A couple of weeks ago I managed to get to see the NASA exhibition at the ArtScience Museum in its final week. I had been meaning to go since it arrived back in November 2016 and was looking forward to seeing some space loot. Tickets were 2-for-1 in the final few days so it was all systems go for….sigh….launch.
We’ve all heard the theories about the moon landings being fake well “fake” is actually the key word I would choose to describe this entire exhibition as a vast majority of the exhibits were replicas and models. What’s the point? I would get a more engaging experience looking up picture of the real space artifacts on the internet rather than staring at plastic effigy that some dude in an office in Cape Canaveral rustled up with some Cornflakes boxes and sticky tape.
So spoiler alert; I didn’t really enjoy it and it was pretty disappointing.

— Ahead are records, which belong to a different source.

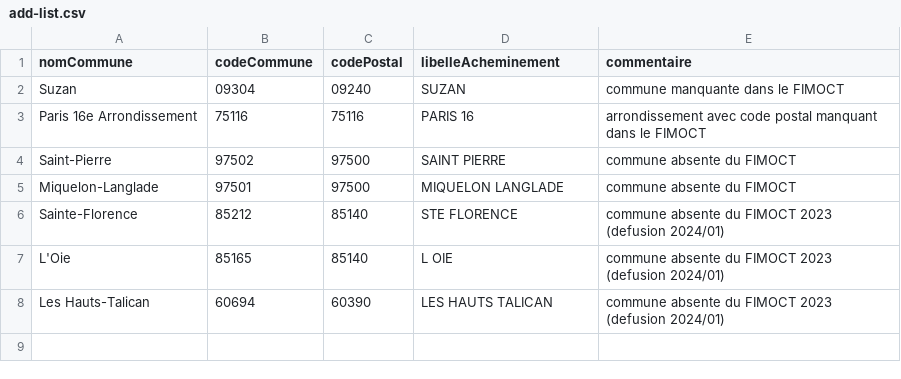
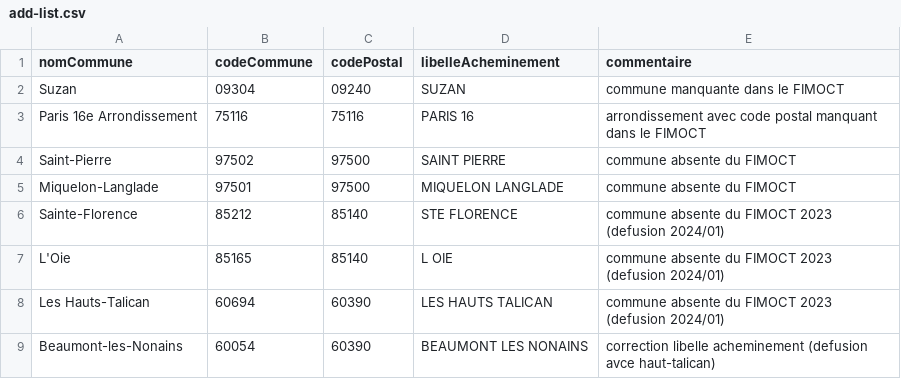
Before and after one commit to BaseAdresseNationale/codes-postaux, a CSV file: add-list.csv, drawn as a sheet.

Commit message:
fix acheminement beaumont les nonain

```diff
--- a/add-list.csv
+++ b/add-list.csv
@@ -8 +8,2 @@ L'Oie,85165,85140,L OIE,commune absente du FIMOCT 2023 (defusion 2024/01)
 Les Hauts-Talican,60694,60390,LES HAUTS TALICAN,commune absente du FIMOCT 2023 (defusion 2024/01)
+Beaumont-les-Nonains,60054,60390,BEAUMONT LES NONAINS,correction libelle acheminement (defusion avce haut-talican)
```
Also changed, not shown: 1 other file.
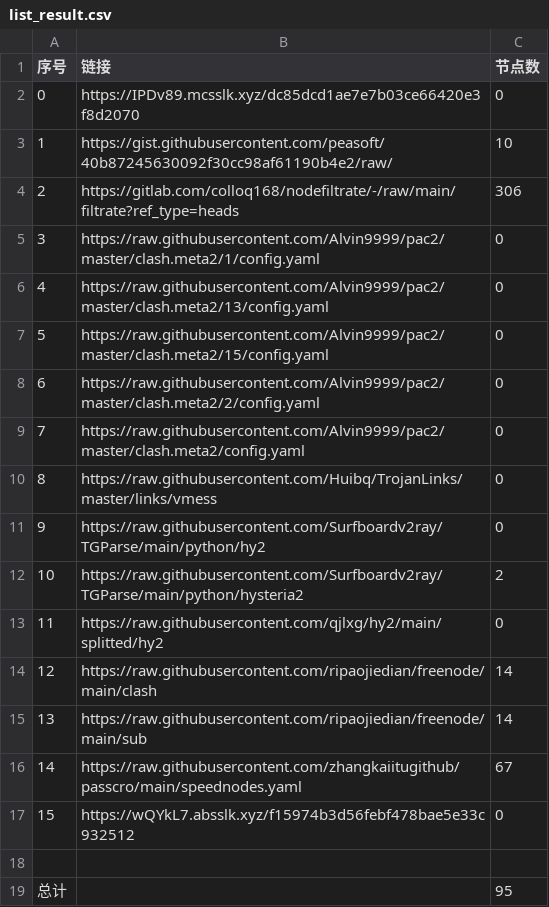
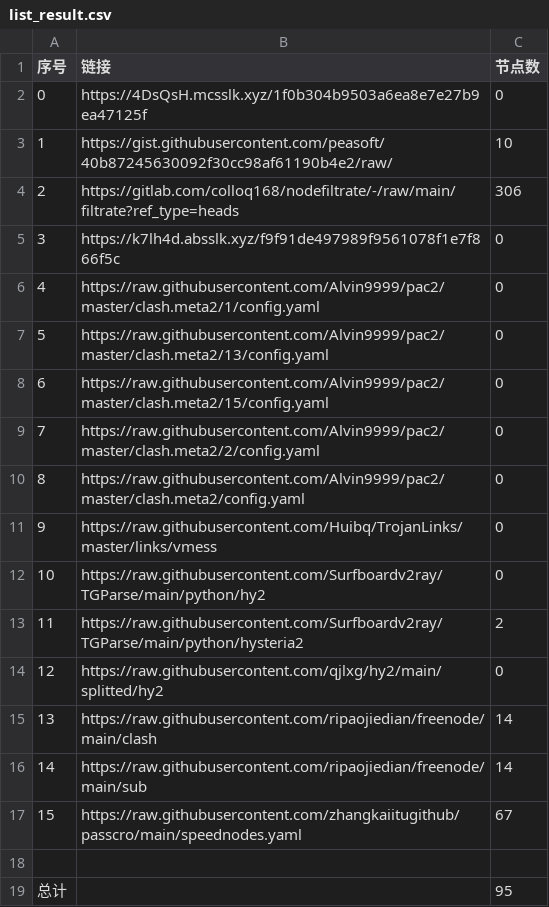
Before and after one commit to ohay5128/NoMoreWalls, a CSV file: list_result.csv, drawn as a sheet; removed rows and columns are numbered as before the commit, all else as after; the diff names each change by its address in the sheet, - before the commit and + after, or states it on an @@ line.

```diff
--- a/list_result.csv
+++ b/list_result.csv
-B2 (链接): https://IPDv89.mcsslk.xyz/dc85dcd1ae7e7b03ce66420e3f8d2070
+B2 (链接): https://4DsQsH.mcsslk.xyz/1f0b304b9503a6ea8e7e27b9ea47125f
+row 5: 3 | https://k7lh4d.absslk.xyz/f9f91de497989f9561078f1e7f866f5c | 0
@@ column A (序号) renumbered between rows 6 and 17 @@
-row 17: 15 | https://wQYkL7.absslk.xyz/f15974b3d56febf478bae5e33c932512 | 0
```
Also changed, not shown: 5 other files.
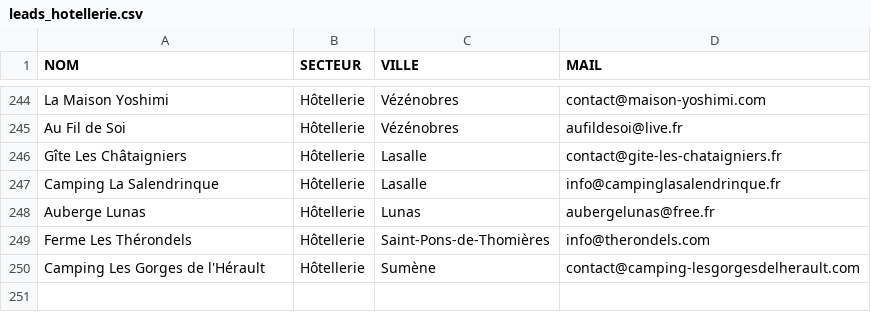
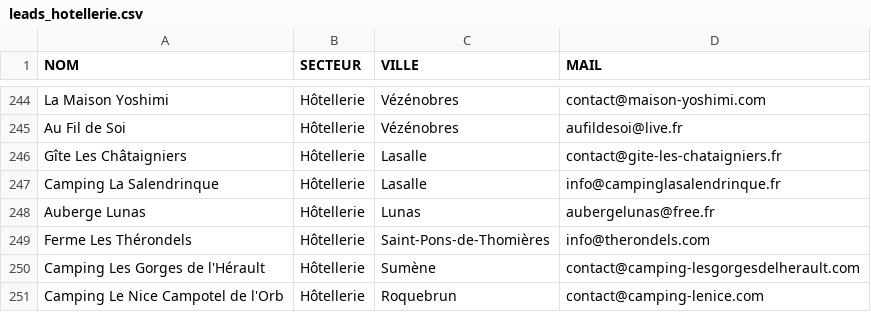
Before and after one commit to robinpailhes01-oss/SYST-ME-IA-, a CSV file: leads_par_secteur/leads_hotellerie.csv, drawn as a sheet; only a part is shown, gaps mark what is left out.

```diff
--- a/leads_par_secteur/leads_hotellerie.csv
+++ b/leads_par_secteur/leads_hotellerie.csv
@@ -250 +250,2 @@ Ferme Les Thérondels,Hôtellerie,Saint-Pons-de-Thomières,info@therondels.com
 Camping Les Gorges de l'Hérault,Hôtellerie,Sumène,contact@camping-lesgorgesdelherault.com
+Camping Le Nice Campotel de l'Orb,Hôtellerie,Roquebrun,contact@camping-lenice.com
```
Also changed, not shown: leads_gard_herault.csv, leads_par_secteur/leads_sante.csv.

As I went around I just ended up reading the information signs and lowering my head every time I read the ubiquitous “replica” in brackets after the description.
First part was focused on the space race. Above us was a replica of Sputnik satellite. Graphically fine but nothing to write home about. Some old 60’s memorabilia set the scene for the era involved.
I guess the few authentic highlights were the REAL engine parts..at least I think they were real. Seeing the innards of wires and industrial tape and basic soldering really puts into perspective how innovative yet daring the NASA scientists were. I guess it was rocket science after all.
So after the engines you pretty much went through a model show-room of cockpits, modules, and rockets. It got boring where it should have got awe-inspiring.
Near the end there was a little miniature version of that big G-Force astronaut thingy (you know the one, James Bond was locked in one back in the day) for people to try out and that was pretty much that. I waited around to see if the door opened at the end of a spin and a pool of vomit would just flood out. It didn’t, people came out with faces asking “that’s it?” and just wandered off in a daze to the exit.
Sadly, I followed them too, in a daze, and was not sad to leave.
What was I looking for in a space exhibition? I was looking for real artifacts and an exhibition that left me with more questions than answers and a sense of awe. It failed on both counts…